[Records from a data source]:
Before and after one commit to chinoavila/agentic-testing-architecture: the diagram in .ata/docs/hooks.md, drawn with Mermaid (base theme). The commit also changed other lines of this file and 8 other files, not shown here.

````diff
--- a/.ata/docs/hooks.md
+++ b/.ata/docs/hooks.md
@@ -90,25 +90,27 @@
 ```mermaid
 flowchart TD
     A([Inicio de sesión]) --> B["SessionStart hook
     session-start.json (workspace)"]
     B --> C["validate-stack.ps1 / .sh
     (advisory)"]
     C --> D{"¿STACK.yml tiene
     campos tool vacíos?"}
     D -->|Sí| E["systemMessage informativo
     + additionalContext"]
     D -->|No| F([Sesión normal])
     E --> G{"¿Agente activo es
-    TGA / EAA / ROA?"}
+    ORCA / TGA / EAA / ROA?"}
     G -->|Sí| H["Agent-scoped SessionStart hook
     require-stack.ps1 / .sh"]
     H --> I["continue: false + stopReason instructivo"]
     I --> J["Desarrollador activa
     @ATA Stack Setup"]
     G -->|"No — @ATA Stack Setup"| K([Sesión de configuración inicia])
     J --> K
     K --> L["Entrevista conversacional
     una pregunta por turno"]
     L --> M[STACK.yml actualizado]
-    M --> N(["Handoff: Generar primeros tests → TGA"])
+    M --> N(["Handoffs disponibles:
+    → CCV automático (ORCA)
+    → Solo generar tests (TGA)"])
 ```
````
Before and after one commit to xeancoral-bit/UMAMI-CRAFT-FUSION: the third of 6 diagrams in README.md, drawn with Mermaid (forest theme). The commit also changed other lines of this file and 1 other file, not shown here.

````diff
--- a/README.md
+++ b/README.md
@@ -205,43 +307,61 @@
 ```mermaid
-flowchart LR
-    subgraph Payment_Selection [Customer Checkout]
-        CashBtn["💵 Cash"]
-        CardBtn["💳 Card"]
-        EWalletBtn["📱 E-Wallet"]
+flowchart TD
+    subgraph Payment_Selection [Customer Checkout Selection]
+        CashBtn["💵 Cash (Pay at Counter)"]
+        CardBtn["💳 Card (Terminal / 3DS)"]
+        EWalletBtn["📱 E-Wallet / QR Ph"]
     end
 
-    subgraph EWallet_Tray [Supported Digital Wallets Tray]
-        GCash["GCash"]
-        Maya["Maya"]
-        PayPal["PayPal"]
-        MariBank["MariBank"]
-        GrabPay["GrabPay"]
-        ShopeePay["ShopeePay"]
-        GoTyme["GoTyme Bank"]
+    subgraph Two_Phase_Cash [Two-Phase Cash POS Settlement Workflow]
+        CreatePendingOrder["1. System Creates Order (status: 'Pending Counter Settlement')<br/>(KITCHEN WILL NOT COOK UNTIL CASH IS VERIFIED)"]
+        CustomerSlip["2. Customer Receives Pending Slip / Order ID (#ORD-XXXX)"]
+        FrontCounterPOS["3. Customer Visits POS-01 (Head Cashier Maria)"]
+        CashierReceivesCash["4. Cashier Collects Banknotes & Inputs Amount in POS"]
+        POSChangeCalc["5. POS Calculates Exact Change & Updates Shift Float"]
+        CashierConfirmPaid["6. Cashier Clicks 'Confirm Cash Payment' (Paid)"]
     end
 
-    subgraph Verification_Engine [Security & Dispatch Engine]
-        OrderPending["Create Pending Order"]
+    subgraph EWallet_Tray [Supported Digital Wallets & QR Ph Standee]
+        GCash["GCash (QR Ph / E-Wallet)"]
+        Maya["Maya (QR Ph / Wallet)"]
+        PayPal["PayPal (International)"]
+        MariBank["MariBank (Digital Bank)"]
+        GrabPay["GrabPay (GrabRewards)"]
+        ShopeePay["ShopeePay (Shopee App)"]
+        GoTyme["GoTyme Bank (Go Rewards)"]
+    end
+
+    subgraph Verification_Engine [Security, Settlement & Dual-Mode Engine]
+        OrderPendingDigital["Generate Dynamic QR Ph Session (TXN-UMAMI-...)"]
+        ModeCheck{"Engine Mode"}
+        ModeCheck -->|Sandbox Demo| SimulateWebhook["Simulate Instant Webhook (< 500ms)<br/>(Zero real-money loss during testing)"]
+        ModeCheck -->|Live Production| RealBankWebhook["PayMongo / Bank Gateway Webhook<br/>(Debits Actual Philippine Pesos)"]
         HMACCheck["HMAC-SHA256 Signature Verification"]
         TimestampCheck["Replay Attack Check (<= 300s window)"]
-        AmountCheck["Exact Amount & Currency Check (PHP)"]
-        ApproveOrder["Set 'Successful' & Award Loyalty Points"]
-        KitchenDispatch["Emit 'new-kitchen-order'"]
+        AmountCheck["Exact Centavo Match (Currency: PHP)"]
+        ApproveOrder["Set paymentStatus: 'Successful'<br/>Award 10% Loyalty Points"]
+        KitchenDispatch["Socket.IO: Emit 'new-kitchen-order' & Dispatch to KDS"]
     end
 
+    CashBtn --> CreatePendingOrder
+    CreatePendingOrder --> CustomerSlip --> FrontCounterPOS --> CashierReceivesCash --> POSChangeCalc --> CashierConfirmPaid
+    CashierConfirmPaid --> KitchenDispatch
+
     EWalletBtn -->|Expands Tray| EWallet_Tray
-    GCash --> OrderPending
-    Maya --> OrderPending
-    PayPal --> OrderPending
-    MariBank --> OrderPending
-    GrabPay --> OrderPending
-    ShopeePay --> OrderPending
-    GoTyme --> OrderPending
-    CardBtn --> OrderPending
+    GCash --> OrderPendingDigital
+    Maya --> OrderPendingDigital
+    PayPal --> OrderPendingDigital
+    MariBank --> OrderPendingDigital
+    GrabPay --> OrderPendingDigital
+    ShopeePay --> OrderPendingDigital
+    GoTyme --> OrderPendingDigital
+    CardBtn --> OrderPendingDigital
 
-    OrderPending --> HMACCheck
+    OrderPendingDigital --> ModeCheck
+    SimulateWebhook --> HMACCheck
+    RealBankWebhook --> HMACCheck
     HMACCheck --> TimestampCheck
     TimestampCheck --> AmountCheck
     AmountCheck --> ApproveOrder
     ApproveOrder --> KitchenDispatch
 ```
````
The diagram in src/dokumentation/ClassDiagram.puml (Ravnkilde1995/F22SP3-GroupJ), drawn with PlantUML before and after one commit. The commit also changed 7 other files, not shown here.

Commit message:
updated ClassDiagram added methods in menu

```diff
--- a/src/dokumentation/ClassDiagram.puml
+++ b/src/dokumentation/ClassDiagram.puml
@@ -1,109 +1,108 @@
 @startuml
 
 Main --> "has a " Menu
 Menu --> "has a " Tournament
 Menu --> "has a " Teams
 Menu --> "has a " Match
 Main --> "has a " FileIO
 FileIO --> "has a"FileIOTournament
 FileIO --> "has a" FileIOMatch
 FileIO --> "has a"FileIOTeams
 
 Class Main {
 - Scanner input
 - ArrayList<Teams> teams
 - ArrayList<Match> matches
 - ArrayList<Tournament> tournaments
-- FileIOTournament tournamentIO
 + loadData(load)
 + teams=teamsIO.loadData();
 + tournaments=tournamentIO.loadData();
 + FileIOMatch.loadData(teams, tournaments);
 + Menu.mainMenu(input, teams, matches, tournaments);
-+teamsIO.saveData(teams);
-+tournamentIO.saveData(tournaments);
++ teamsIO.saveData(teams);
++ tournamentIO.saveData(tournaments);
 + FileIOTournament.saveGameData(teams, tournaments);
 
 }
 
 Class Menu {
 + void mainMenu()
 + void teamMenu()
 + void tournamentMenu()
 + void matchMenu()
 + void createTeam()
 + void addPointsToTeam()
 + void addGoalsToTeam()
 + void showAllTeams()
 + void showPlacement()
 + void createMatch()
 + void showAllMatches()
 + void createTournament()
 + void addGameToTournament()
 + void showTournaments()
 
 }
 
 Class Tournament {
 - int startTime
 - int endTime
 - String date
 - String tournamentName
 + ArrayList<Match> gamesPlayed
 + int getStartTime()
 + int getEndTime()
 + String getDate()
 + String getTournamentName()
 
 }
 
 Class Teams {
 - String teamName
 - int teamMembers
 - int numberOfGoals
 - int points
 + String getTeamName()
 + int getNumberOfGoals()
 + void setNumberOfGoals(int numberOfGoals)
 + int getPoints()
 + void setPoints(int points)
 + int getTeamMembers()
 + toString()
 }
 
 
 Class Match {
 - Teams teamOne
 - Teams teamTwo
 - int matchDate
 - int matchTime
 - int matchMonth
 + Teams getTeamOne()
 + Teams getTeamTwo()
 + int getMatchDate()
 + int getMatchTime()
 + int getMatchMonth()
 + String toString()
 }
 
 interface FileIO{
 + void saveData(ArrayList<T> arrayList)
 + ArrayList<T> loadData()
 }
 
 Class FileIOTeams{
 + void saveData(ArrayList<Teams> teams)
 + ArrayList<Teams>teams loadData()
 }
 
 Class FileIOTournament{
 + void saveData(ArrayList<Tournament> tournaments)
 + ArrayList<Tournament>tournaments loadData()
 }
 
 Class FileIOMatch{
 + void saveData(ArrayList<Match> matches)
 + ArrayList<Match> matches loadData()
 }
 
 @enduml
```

[Your instructions]:
Search the entries for "ArrayList" and copy out each line that has it.

[Response box]:
 - ArrayList<Teams> teams
 - ArrayList<Match> matches
 - ArrayList<Tournament> tournaments
 + ArrayList<Match> gamesPlayed
 + void saveData(ArrayList<T> arrayList)
 + ArrayList<T> loadData()
 + void saveData(ArrayList<Teams> teams)
 + ArrayList<Teams>teams loadData()
 + void saveData(ArrayList<Tournament> tournaments)
 + ArrayList<Tournament>tournaments loadData()
 + void saveData(ArrayList<Match> matches)
 + ArrayList<Match> matches loadData()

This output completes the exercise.